Panther, meanwhile, eschews such straightforwardness. The onetime solo vessel for Charlie Salas-Humara, Panther was more performance art than music performance, challenging listeners and unsuspecting club patrons with a confrontational and dizzying array of spastic electronics, rubber-limbed dancing, and vocals that were more yelped than sung. Salas-Humara later added the drumming backbone of Joe Kelly, anchoring their sound into a more comfortable niche, one that finally takes shape on their latest, Entropy.

No longer just a quick flicker and flame, Entropy is a deconstructed rock record that strips and reassembles the genre with an outsider's flair. Some critics will even namedrop Steely Dan when discussing lead single "Birds that Move." It's a misguided comparison, although much like Fagen and Becker, Panther's Salas-Humara and Kelly joyfully couldn't care less about preconceived notions of sound, musical direction, and the overly indulgent nature of their art.

So it would seem as if these two bands have little in common other than the logo that adorns their new releases (Kill Rock Stars is set to release both bands' albums this week), but as they share a bar table—and countless drinks—in a somewhat botched attempt to interview each other, it's abundantly clear that if not a collective sound, both the Shaky Hands and Panther share a musical course. Just as Let it Die is a more streamlined and comfortable recording, Entropy is the same, dragging Panther from the outskirts of the pop music wastelands into a locale that is more welcoming, if not downright accessible. Both releases are the third for each act, and their similar arcs—quick out of the gate, but still struggling to establish artistic footing as time passes—mirror each other. Proof that for the Shaky Hands and Panther, sometimes even the smallest similarities can trump the greatest of differences.

MERCURY: It seems that both bands, despite their differences, found themselves at a similar place with these new albums.

NICHOLAS DELFFS (the Shaky Hands): Well, we're a different band. There were no conscious decisions to change—at least not for myself—but with Jake [Morris] in the band and us changing as people; this album is a result of that.

CHARLIE SALAS-HUMARA (Panther): I heard you were listening to a lot of Tom Petty and wanted to make a stripped-down rock record.

ND: That was an idea we tossed out.

JAKE MORRIS (the Shaky Hands): Well, we were never in the studio saying, "That take wasn't Tom Petty enough!"

MAYHAW HOONS (the Shaky Hands): We've all had the same influences since the beginning, but I guess people just hear them more now than before.

CSH: The record still sounds like you, but it's just a nicer recording.

ND: Well, it was the first real studio we've ever been to. The others were just...

MH: ...some guy's house. The reason it's stripped down wasn't exactly a conscious decision, but we only had 10 days to record and mix the record. We had no time to think about doing something else.

What about for Panther?

CSH: For us, it's the opposite.
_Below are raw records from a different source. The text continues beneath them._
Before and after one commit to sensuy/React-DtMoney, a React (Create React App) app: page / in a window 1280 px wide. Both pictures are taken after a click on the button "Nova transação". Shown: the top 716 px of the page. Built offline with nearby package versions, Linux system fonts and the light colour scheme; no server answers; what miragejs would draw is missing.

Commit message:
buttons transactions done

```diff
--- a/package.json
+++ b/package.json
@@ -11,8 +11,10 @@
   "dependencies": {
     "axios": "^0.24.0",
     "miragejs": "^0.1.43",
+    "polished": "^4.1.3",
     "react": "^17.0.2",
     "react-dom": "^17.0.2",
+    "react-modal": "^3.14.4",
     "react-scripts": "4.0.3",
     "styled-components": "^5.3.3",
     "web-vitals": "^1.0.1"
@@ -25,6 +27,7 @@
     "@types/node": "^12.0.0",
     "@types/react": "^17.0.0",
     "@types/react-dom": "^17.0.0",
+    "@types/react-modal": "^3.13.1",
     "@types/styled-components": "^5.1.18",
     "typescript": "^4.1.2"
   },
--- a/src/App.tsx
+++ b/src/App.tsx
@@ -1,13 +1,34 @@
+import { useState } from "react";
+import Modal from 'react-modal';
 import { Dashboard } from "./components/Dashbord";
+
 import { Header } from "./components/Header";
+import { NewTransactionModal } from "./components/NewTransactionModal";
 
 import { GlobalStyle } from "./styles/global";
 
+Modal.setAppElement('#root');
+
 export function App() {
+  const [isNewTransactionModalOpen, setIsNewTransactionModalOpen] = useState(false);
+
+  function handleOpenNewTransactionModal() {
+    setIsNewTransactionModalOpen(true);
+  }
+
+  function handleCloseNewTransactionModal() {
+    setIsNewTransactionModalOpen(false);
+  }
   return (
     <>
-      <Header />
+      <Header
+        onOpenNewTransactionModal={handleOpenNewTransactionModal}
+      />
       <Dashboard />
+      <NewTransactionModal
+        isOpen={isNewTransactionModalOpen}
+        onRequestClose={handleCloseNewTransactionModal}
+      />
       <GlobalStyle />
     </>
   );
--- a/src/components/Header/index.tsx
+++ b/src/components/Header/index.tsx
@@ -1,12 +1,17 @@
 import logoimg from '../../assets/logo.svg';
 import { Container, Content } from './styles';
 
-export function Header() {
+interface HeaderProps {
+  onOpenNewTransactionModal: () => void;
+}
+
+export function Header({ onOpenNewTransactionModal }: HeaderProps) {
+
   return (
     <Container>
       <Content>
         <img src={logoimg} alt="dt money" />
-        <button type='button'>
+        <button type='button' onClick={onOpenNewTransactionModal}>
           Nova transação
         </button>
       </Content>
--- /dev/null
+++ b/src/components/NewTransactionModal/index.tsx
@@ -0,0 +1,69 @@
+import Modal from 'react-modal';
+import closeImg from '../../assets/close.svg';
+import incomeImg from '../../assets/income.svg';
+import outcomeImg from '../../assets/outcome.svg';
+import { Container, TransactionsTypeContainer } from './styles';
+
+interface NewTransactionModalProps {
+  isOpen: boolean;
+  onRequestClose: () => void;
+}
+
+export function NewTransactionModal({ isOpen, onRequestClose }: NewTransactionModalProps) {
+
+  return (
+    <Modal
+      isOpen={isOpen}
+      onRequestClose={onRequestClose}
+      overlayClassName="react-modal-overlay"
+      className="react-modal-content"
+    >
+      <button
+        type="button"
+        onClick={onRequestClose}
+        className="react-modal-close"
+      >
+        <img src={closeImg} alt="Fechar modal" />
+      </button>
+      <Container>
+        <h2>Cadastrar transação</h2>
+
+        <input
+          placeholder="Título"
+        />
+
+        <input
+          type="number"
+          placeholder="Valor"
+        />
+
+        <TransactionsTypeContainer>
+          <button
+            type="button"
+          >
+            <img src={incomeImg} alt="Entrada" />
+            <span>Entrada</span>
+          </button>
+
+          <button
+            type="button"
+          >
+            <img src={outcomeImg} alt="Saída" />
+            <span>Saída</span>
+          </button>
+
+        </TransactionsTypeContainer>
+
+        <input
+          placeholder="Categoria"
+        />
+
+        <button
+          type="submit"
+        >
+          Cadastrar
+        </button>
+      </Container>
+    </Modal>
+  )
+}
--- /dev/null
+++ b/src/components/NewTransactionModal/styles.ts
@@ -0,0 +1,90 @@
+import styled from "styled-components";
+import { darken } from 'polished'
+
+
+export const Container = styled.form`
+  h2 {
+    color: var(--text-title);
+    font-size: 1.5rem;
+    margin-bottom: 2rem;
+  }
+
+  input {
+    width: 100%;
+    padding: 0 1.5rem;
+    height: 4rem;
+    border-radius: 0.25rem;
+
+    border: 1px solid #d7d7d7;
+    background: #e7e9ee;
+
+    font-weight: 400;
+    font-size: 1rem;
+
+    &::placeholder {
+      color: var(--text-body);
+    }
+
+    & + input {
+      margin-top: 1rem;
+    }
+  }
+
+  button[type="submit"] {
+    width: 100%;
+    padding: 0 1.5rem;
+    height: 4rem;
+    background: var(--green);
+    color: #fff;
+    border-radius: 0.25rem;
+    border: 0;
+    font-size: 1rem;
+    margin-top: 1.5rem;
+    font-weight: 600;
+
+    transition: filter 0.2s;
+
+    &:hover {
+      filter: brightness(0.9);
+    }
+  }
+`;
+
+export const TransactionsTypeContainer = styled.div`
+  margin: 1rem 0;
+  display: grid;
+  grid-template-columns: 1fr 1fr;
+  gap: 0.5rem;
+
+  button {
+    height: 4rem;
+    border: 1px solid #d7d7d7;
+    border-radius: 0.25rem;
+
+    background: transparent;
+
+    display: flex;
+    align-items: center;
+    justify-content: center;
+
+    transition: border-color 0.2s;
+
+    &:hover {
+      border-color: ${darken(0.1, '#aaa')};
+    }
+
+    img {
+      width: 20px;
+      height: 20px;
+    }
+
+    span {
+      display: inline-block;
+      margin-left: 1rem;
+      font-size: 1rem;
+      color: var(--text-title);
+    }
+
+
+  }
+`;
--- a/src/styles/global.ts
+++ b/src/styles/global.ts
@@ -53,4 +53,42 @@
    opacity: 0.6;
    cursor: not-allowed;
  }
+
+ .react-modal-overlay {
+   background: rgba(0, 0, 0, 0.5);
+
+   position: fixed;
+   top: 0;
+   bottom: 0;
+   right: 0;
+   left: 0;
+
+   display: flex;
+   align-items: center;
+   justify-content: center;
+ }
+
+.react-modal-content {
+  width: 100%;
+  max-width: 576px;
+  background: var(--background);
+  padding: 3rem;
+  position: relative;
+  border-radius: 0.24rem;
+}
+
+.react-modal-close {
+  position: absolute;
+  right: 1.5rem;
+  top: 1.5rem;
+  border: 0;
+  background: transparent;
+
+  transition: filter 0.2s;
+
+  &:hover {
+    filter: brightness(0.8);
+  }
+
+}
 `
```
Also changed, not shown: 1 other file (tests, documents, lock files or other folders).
We wrote the record while recording it. It was nice to be able to do that, but there is a sense of overdoing it as well; making 20 guitars sound like one.

Is there a fine line between changing the band's sound yet not going so far as to upset your fanbase?
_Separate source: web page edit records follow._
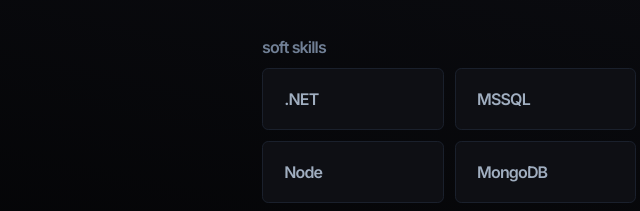
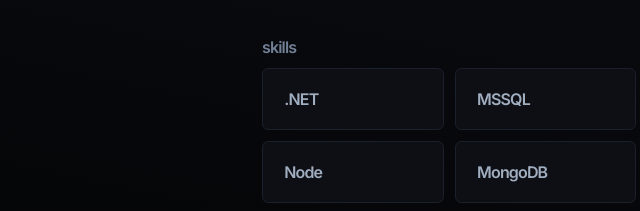
Before and after one commit to AugustoHTPereira/augustohtpereira.github.io, a plain HTML site: page index.html in a window 1280 px wide. Shown: the part 894-1105 px from the top of the page, 158-798 px from the left. Drawn offline with Linux system fonts and the light colour scheme.

Commit message:
Update index.html

```diff
--- a/index.html
+++ b/index.html
@@ -158,7 +158,7 @@
 
                         <li>
                             <div class="stack-title">
-                                soft skills
+                                skills
                             </div>
 
                             <div class="grid-4 techs">
```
ND: I don't have that fear of going too far. I think it happens naturally.

MH: We've had enough people come and go that it affects our sound, plus Nick doesn't write the same songs again and again.

CSH: Our three records are so different, we can't really care about changing our sound. We've already alienated fans of our first record—I got hate mail—so you just continue with it. It's art—you have to be able to do something different.